When it comes to questions of justice—whether the context is gender, race, abuse allegations, or something else—there has often been a malaise in the church, in large part because the injustice didn’t directly affect those of us sitting in places of privilege.
Like Meroz, it doesn’t directly affect our tribe.
As Deborah laments those who sat on the sidelines in the battle in Judges 5, she comes to a crescendo in verse 23: “‘Curse Meroz,’ said the angel of the Lord. ‘Curse its people bitterly, because they did not come to help the Lord, to help the Lord against the mighty’” (NIV).
“Cursed” seems like a strong word for a tribe that didn’t really do anything bad. It doesn’t say, “This tribe hung back and smoked weed and raided everyone’s tents while they were out.” It just says they did nothing.
They did nothing because it was not their land that was threatened. Meroz represents those people of God who fail to act when injustice doesn’t affect them.
The church in the West in various generations has been slow—far too slow—to champion the equality and dignity of the vulnerable. We haven’t been as diligent when it comes to injustices like sexual abuse, for instance, because we weren’t the ones affected.
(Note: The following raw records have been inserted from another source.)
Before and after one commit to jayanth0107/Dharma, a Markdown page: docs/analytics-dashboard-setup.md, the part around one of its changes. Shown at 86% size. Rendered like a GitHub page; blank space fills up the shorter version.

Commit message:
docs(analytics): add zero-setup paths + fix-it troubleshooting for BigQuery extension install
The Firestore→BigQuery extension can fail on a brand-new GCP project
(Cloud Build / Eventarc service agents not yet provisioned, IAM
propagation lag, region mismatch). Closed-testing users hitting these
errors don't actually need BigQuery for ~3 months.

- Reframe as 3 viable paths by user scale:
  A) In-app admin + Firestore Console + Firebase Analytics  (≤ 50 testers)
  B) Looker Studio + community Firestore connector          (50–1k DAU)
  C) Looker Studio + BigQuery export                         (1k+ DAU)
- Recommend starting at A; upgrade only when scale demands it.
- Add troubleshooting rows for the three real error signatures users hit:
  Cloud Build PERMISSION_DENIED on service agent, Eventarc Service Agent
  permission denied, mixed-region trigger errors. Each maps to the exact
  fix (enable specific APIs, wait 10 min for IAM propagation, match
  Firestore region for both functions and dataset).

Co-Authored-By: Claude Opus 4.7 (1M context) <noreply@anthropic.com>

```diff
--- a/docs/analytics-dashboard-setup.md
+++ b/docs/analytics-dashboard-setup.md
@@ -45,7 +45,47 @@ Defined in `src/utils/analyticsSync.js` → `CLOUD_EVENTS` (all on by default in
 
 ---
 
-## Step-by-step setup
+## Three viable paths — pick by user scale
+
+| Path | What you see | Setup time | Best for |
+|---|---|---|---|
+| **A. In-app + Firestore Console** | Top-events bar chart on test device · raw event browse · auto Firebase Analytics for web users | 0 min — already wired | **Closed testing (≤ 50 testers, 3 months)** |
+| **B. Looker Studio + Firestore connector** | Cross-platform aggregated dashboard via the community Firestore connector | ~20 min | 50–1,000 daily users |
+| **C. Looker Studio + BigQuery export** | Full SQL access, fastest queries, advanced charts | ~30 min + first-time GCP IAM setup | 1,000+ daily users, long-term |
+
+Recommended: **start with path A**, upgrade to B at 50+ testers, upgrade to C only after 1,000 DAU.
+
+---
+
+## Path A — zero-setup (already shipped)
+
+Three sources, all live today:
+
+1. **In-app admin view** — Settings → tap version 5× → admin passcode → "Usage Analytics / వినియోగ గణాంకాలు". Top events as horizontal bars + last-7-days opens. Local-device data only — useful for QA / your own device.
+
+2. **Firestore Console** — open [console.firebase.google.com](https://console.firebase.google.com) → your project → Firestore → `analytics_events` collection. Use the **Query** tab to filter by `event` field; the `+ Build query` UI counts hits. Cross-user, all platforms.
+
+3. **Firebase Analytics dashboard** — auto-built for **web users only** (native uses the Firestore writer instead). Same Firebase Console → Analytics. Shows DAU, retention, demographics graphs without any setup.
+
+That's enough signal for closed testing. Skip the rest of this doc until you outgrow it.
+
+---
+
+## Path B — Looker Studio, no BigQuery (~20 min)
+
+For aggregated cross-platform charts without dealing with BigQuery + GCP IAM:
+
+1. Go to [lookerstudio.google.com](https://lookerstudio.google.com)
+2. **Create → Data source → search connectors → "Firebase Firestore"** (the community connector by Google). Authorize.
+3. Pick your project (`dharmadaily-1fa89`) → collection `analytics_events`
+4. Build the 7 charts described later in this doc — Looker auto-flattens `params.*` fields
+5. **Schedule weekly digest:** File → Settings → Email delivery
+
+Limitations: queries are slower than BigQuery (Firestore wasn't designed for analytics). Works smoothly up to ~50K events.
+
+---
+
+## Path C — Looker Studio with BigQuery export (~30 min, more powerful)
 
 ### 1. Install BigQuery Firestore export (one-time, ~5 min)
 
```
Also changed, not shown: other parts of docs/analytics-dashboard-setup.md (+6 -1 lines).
But in Galatians, Paul tells us that following Jesus means bearing each other’s burdens: “Carry one another’s burdens; in this way, you will fulfill the law of Christ” (Galatians 6:2 CSB). This means that believers should care just as much about injustices happening to others as they do injustices happening to themselves.
Advocacy for the “other” has characterized every generation of faithful Christians.
We see it in the first centuries of the Christian movement. Even Emperor Julian, avowedly opposed to Christianity, said,
[The Christian cause] has been specially advanced through the loving service rendered to strangers, and through their care for the burial of the dead. It is a scandal that there is not a single Jew who is a beggar, and that the godless Galileans [i.e. Christians] care not only for their own poor but for ours as well; while those who belong to us look in vain for the help that we should render them.
Is it really that remarkable when we decry injustices that affect us or our communities? To borrow a phrase from Jesus, even the Gentiles do the same.
A distinguishing mark of Jesus’ followers should be that they cry out against injustices that do not directly affect them. As the book of Proverbs says, “Speak up for those who have no voice, for the justice of all who are dispossessed” (Proverbs 31:8). Not “Speak up for your friends when they are threatened.” Not “Speak up for your family when you are victims of justice.” No, speak up for others when they have no voice.
Because we bear the burdens of our brothers and sisters, we cannot, will not, and must not stay silent.
Where are those in the majority church today speaking up for the unique challenges faced by minorities in our culture?
Where are megachurch pastors speaking up for the abused? Where have they been? We know sexual abuse disproportionately affects women. Where are the men who will speak against it and for those affected?
Where are the Christians lamenting and repudiating violence or any discrimination against Muslims and Jews in our country?
Where are the white, southern Christians speaking up for the dignity of immigrants? Immigration policy may be complicated, but Christians should agree that, as part of any policy, immigrants should be treated as men and women made in the image of God, worthy of dignity and compassion.
In his “Letter from a Birmingham Jail,” Martin Luther King, Jr. wrote, “Injustice anywhere is a threat to justice everywhere.” Why? Because, as Dr. King knew, “We are caught in an inescapable network of mutuality, tied in a single garment of destiny. Whatever affects one directly, affects all indirectly.”
That sounds like the language of a man who has caught the vision of Galatians 6:2—bearing one another’s burdens.
When injustice affects one part of creation, it affects us all. For the sake of justice, we must speak up.